Writing to the Ephesians (4:31), Paul told them to get rid of all bitterness. Yet, God wanted the Israelites to eat bitter herbs at the annual Seder meal during Passover to remind the Israelites of their bitterness in Egypt. How are we to reconcile putting off all bitterness with God’s direction to the Israelites to remember their bitterness annually?
I think there is a difference between remembering a bitter occasion as a precursor to celebration of a better life, versus remembering bitterness to the point that it leads to resentment of God, situations, and people. Certainly, God did not tell the Israelites to hate or resent the Egyptians. Rather, the Seder meal which included bitter herbs was a meal celebrated the Israelite exodus from Egypt.

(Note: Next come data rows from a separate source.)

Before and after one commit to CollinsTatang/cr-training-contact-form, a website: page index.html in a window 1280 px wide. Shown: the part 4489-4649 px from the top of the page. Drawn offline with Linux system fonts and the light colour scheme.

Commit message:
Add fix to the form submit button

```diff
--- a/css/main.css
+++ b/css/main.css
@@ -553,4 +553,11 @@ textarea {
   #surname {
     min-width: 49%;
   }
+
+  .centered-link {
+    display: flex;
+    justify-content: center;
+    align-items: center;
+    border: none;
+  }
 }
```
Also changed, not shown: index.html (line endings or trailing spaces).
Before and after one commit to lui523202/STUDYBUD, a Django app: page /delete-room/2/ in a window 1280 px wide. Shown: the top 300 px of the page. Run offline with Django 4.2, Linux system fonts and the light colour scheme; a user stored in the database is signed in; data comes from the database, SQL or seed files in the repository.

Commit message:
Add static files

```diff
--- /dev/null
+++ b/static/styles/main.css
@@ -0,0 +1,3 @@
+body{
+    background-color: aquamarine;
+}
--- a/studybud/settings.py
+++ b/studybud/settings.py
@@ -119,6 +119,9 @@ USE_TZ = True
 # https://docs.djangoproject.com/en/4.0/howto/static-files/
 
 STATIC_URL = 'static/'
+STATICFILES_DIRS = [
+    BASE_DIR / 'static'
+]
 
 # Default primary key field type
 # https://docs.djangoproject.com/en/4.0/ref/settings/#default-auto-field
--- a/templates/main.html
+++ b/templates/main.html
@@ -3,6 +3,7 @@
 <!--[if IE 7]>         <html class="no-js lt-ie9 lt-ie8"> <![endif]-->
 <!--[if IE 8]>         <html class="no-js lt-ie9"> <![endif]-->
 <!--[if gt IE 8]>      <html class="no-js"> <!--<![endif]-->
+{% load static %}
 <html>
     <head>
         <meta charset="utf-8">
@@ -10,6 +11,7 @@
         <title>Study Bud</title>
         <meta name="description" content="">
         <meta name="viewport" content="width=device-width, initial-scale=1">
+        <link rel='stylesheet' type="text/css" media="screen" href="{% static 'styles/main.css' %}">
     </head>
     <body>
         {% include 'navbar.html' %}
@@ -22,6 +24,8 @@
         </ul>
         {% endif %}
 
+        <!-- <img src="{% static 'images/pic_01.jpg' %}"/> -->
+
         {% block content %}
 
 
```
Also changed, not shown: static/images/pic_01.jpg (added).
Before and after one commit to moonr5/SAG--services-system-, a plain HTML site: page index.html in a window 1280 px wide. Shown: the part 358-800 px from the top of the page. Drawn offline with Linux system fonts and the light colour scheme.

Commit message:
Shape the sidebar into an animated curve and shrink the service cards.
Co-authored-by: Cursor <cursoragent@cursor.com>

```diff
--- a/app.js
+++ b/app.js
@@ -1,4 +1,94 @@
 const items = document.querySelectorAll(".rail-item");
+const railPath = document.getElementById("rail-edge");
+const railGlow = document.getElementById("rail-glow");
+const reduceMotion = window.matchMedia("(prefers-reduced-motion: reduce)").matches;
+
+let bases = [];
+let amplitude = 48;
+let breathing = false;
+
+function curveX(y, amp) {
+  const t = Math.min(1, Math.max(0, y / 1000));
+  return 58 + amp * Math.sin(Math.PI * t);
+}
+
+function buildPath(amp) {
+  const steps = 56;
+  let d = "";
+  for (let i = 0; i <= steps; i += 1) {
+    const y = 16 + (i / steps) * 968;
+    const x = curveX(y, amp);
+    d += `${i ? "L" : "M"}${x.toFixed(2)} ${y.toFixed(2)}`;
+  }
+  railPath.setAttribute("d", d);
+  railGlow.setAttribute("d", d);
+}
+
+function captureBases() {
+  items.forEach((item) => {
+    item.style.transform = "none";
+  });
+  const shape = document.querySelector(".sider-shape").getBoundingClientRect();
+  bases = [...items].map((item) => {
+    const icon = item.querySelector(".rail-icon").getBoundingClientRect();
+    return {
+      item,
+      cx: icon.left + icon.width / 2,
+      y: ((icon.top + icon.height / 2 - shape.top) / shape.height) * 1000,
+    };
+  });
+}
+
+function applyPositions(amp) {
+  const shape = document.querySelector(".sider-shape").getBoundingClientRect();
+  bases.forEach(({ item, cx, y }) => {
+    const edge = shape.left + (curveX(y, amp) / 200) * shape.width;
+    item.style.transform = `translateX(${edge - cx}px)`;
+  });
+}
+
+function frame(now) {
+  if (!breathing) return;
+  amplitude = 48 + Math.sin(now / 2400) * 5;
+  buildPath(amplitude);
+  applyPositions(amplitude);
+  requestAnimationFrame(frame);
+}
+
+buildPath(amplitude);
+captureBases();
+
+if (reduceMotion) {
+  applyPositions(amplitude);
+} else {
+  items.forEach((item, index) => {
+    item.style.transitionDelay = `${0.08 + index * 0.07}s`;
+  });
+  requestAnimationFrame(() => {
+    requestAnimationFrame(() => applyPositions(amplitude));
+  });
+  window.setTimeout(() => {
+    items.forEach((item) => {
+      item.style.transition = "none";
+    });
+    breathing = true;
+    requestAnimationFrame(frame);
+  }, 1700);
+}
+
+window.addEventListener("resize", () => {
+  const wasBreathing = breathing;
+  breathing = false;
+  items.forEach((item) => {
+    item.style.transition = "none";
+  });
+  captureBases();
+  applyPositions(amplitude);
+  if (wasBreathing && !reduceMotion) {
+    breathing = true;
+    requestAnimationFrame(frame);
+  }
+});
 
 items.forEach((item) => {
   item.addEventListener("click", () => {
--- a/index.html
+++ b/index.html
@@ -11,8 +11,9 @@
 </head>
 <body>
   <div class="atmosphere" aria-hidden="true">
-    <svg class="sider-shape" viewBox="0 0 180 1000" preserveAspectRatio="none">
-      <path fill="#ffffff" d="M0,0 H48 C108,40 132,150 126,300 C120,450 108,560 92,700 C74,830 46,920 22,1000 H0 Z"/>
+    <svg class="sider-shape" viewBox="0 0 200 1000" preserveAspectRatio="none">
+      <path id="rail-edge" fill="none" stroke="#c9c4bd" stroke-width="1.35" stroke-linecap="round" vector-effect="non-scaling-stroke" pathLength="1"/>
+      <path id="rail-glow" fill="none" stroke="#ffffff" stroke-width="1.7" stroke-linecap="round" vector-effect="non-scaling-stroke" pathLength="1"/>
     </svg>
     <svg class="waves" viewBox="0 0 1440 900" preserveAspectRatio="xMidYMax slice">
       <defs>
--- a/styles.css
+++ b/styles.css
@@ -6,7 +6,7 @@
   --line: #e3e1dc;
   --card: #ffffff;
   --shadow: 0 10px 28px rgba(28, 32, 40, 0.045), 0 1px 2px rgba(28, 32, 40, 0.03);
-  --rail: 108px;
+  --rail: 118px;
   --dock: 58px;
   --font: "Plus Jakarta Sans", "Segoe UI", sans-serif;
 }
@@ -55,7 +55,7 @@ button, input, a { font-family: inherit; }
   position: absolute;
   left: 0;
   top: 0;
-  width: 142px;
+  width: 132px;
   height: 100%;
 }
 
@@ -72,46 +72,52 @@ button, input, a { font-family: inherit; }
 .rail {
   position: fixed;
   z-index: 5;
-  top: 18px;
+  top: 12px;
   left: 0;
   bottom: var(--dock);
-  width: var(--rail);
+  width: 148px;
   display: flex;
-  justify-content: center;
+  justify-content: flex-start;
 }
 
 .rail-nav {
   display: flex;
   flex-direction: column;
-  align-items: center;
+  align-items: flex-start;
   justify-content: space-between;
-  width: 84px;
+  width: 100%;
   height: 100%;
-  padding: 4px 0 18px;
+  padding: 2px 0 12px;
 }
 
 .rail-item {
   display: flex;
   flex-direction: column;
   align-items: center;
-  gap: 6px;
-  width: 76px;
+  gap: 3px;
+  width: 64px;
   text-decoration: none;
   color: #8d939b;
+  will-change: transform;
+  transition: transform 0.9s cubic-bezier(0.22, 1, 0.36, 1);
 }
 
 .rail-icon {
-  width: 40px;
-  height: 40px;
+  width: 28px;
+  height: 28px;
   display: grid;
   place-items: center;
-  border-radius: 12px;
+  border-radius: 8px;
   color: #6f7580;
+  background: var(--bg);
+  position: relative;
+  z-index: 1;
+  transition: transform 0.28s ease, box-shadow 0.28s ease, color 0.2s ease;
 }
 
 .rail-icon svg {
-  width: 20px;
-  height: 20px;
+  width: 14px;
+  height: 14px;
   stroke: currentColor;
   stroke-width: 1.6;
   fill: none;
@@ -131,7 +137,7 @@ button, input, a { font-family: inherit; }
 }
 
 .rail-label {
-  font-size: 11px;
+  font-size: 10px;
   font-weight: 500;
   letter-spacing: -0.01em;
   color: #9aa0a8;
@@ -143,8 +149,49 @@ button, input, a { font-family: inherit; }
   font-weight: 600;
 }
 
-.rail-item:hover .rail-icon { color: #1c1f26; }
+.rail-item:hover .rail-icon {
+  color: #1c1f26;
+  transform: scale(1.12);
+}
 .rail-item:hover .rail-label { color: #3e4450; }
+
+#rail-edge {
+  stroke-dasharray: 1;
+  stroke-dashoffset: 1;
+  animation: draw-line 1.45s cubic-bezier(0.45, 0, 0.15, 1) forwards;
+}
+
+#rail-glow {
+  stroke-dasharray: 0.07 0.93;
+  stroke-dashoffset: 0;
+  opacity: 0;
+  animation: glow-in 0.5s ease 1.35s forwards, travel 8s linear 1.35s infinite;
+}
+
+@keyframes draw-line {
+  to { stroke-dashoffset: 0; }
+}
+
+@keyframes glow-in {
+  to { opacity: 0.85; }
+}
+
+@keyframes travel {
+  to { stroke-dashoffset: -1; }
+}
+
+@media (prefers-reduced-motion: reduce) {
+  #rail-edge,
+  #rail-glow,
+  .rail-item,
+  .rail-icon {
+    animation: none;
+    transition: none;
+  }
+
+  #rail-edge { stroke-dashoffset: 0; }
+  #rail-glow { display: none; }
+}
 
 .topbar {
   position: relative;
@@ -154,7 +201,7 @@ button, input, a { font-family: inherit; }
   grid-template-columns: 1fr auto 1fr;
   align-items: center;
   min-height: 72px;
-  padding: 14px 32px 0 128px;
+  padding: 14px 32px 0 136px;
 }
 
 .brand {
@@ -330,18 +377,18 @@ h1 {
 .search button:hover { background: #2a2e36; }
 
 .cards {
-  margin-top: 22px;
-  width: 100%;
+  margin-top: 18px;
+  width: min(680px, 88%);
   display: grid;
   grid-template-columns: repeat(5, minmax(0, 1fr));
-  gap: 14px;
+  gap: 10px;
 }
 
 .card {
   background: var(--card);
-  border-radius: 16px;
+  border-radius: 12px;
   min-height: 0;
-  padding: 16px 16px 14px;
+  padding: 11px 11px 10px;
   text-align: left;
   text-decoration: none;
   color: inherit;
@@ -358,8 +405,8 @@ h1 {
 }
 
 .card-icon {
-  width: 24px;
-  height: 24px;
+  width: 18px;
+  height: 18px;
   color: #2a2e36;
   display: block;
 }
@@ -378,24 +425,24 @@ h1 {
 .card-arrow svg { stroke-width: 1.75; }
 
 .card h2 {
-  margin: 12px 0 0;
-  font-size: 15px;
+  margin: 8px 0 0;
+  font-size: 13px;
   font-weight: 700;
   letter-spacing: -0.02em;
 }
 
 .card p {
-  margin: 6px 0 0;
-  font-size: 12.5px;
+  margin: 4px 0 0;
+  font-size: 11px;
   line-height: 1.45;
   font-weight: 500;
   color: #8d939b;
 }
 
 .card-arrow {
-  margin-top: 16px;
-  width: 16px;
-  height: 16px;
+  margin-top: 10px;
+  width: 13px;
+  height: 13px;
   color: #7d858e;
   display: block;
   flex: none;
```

Remembering bitterness (of pain, grief, and regret) disturbs our minds. Bitterness supplants the peace Christ designed to rule our hearts and minds (Philippians 4:7). Our bitterness grieves the Holy Spirit (Ephesians 4:30-31). Can we remember bitterness as an object lesson, but not allow it to control our lives? In his book Total Forgiveness, R.T. Kendell (2007) suggested that forgiveness was the answer to bitterness. He identified four parts to this forgiveness:
Step 1, we need to forgive whomever and whatever situation caused the bitterness in us. The Israelites needed to forgive the Egyptians for enslaving them.
Step 2, we need to forgive ourselves for contributing to the situation that caused bitterness. The Israelites needed to forgive themselves for remaining in Egypt for 400 years, well after the famine in Canaan was over.
Step 3, we need to forgive God. Saying we must forgive God seems odd and almost improper. Does the created forgive the creator? In this situation forgiveness means we need to acknowledge our bitterness toward God for letting us get in a devastatingly painful situation. I think that some Israelites blamed their bitterness on God. After God led them out of Egypt, probably some cried “Where were you when my son was murdered? If you would have freed us sooner, my son would be alive.” The reality is that we do blame God for some, or even much, of our bitterness. If we want to get rid of bitterness toward God, we need to tell God our feelings, tell God we forgive him, and really mean it.
Step 4, we need to ask God’s forgiveness. Without bitterness in our hearts, we can confess our sinful feelings of bitterness toward God and ask his forgiveness.
From time to time, we may still remember the bitter situation; however, the pain of it will be gone or go away over time. For years I had bitterness in my heart over a situation. I tried a number of ways to get rid of it, to no avail. Then, I read Total Forgiveness and implemented the four steps of confession and forgiveness that Kendall recommended. Now, I am free of the bitterness of this situation. Thank you, God.
Reflection: The past cannot be changed, but the future is whatever you want it to be. Is there bitterness in your life that needs attention?
I love Bible plants along with their symbolism. If you want to learn more about them, read my two books: 1) Rooted in God and 2) God as a Gardener. You can purchase them from my website: Carolyn Roth Ministry at http://www.CarolynRothMinistry.com/
Copyright August 26, 2011; carolyn a. roth